■ TASK OBJECTIVE ■
Search the entries below for the string "useContext" and give the number of lines that hold it, nothing else.

========================================================================

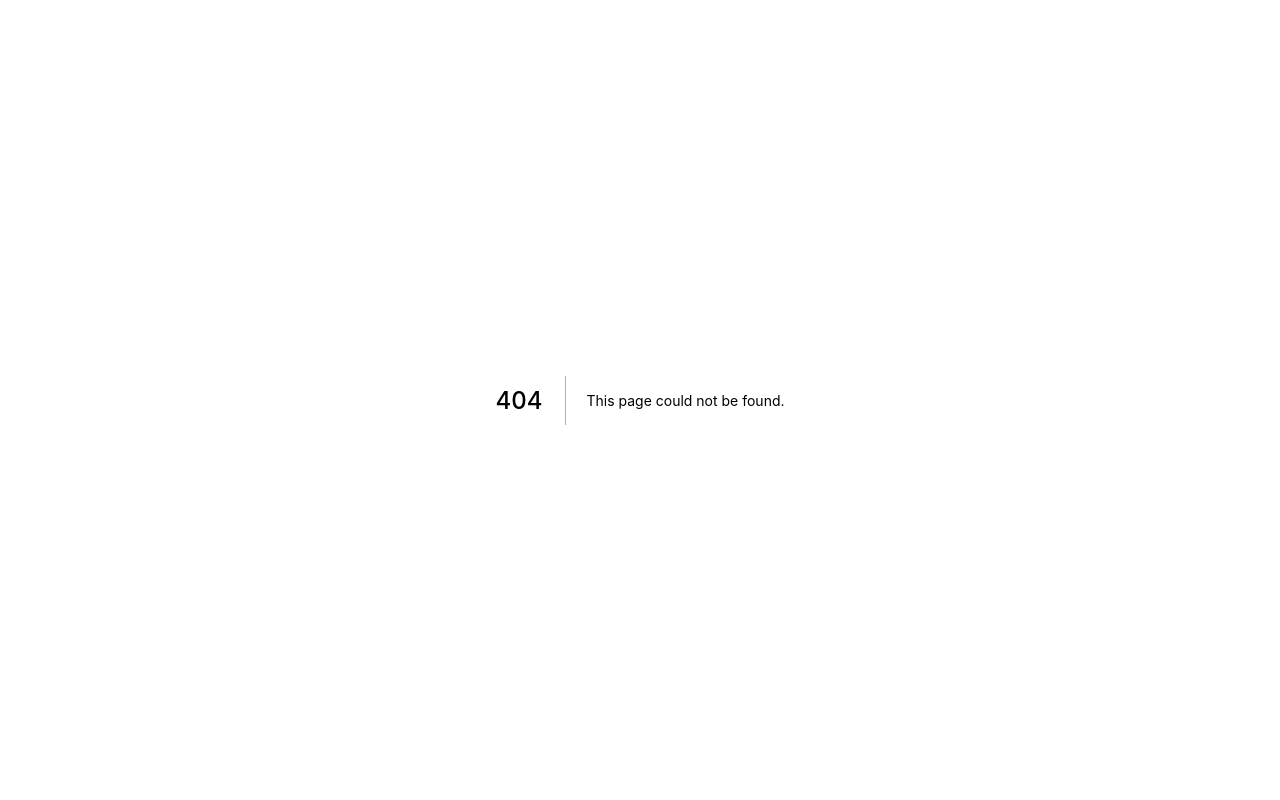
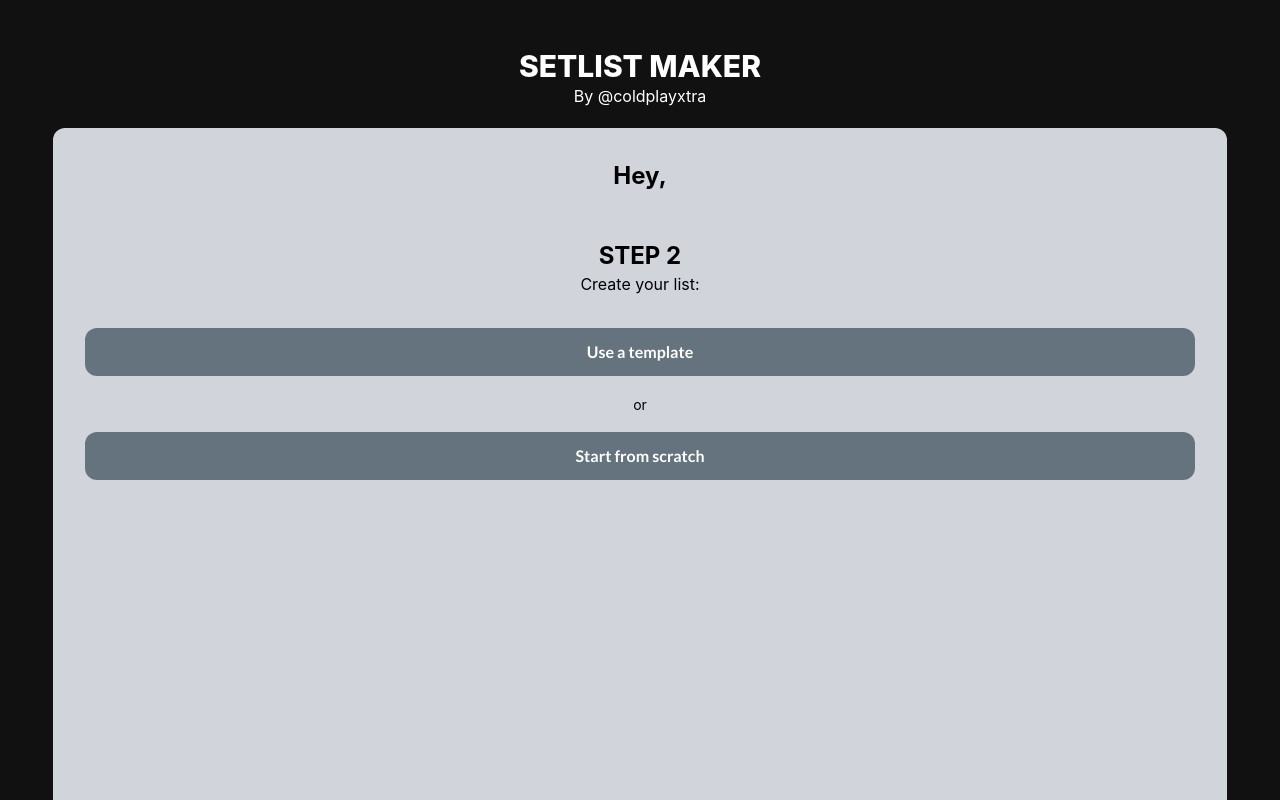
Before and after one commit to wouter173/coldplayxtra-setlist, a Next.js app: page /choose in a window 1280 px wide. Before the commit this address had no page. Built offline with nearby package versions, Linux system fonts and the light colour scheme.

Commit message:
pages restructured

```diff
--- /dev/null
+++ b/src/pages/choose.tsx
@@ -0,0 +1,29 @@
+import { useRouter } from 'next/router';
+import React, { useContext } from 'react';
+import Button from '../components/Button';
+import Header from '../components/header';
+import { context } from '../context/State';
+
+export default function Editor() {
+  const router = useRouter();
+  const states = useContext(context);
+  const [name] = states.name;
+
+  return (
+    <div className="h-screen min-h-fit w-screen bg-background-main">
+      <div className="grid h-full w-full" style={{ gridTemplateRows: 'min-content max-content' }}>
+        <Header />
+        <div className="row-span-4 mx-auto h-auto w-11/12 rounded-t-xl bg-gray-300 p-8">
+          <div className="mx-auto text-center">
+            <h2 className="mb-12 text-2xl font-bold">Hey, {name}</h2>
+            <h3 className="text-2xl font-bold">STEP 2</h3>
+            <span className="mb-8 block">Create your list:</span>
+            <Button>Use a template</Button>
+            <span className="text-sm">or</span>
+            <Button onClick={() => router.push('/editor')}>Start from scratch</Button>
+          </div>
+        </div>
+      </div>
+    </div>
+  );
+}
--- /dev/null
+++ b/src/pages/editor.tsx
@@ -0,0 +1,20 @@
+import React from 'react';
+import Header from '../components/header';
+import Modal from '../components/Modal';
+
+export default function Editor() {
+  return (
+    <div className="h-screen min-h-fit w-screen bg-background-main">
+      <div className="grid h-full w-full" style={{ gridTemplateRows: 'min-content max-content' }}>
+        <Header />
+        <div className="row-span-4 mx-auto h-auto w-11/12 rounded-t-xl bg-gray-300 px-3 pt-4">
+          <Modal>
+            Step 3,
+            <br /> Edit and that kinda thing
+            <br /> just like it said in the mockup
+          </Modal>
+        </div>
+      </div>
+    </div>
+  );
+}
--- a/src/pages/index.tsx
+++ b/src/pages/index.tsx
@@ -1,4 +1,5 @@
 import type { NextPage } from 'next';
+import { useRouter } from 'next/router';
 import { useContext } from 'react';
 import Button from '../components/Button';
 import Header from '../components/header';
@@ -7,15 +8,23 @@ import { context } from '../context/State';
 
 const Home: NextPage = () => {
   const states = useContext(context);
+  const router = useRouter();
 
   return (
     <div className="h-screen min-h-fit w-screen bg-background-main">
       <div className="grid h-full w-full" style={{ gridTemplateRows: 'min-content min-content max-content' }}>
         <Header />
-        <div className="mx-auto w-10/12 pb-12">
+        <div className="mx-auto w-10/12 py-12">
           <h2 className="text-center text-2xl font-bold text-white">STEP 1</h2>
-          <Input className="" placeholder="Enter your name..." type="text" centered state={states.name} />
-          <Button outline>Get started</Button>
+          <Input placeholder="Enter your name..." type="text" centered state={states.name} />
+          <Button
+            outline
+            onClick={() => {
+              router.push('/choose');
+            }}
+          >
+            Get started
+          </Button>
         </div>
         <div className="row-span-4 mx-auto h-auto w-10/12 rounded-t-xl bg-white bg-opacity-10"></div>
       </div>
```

========================================================================

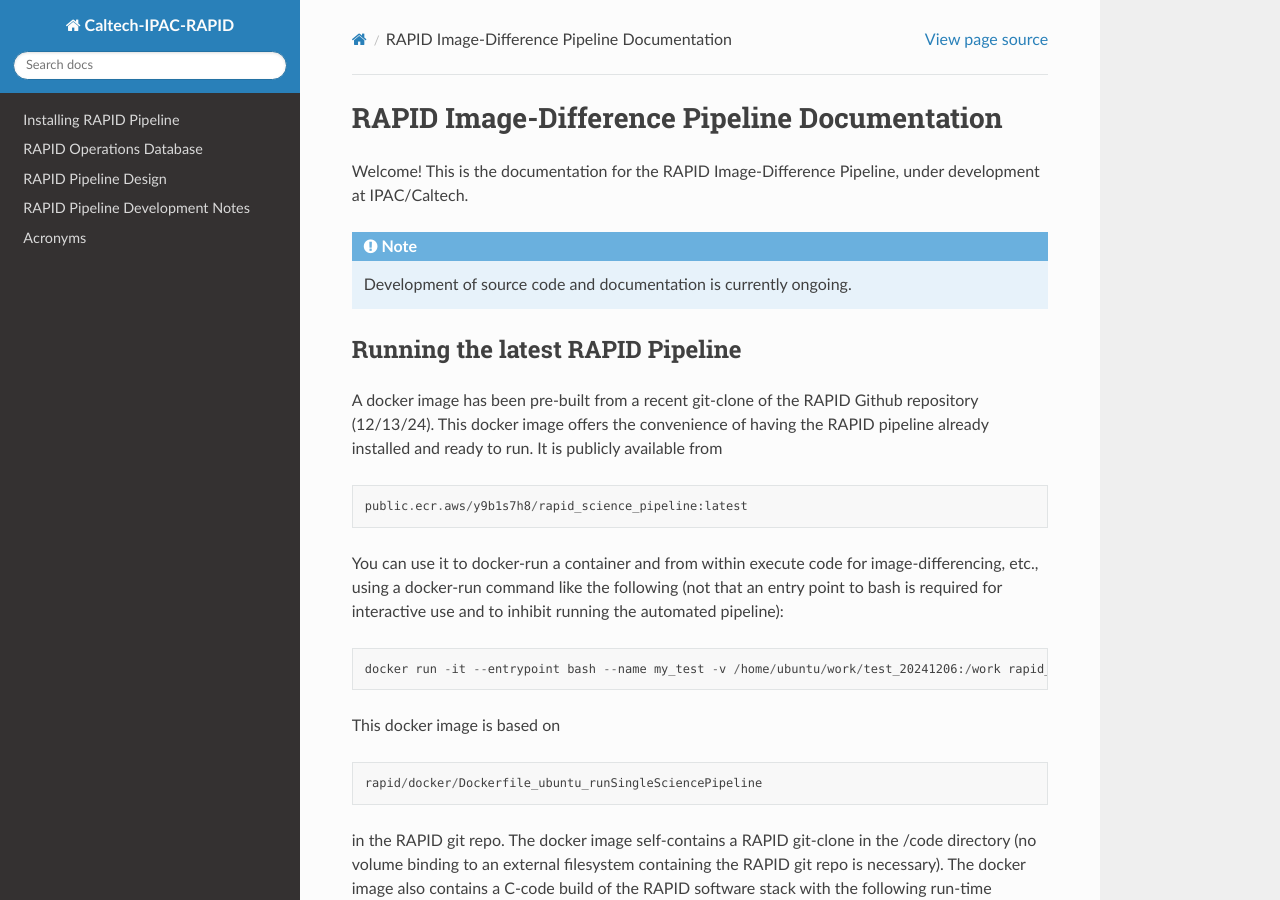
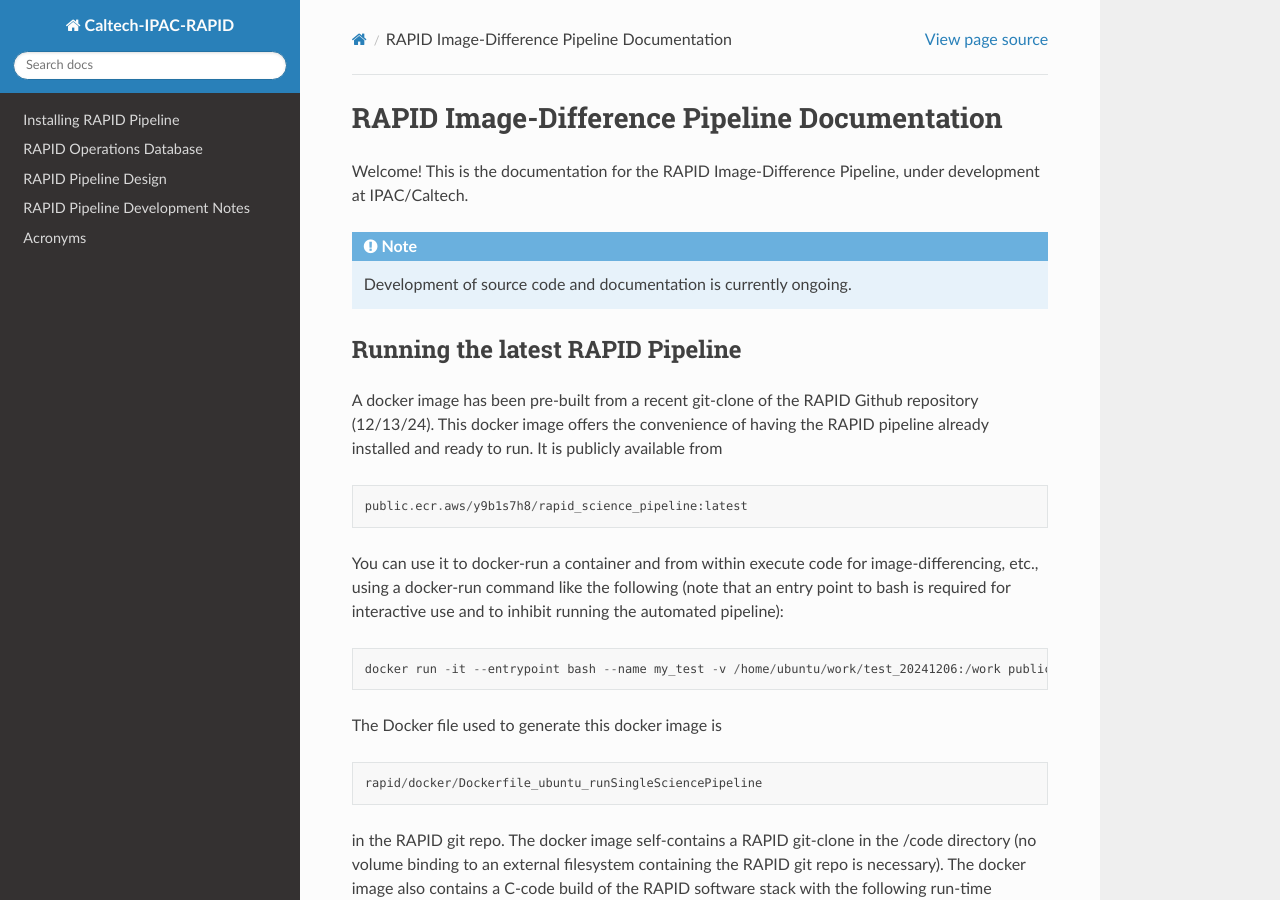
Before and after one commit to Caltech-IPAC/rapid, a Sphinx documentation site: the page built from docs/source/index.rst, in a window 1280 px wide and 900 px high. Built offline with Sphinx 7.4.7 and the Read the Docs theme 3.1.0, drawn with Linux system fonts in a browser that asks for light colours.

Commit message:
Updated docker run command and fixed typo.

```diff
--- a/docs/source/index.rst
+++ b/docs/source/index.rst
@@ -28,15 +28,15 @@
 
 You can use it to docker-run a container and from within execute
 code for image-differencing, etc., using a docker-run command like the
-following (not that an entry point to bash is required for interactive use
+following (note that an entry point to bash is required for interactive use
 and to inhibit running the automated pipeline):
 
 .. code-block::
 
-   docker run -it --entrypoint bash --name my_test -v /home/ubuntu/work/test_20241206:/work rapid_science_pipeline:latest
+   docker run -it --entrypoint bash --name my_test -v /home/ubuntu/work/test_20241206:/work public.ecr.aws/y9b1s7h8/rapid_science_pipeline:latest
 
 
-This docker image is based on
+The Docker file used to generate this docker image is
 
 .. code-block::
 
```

========================================================================

■ ANSWER SPACE ■
4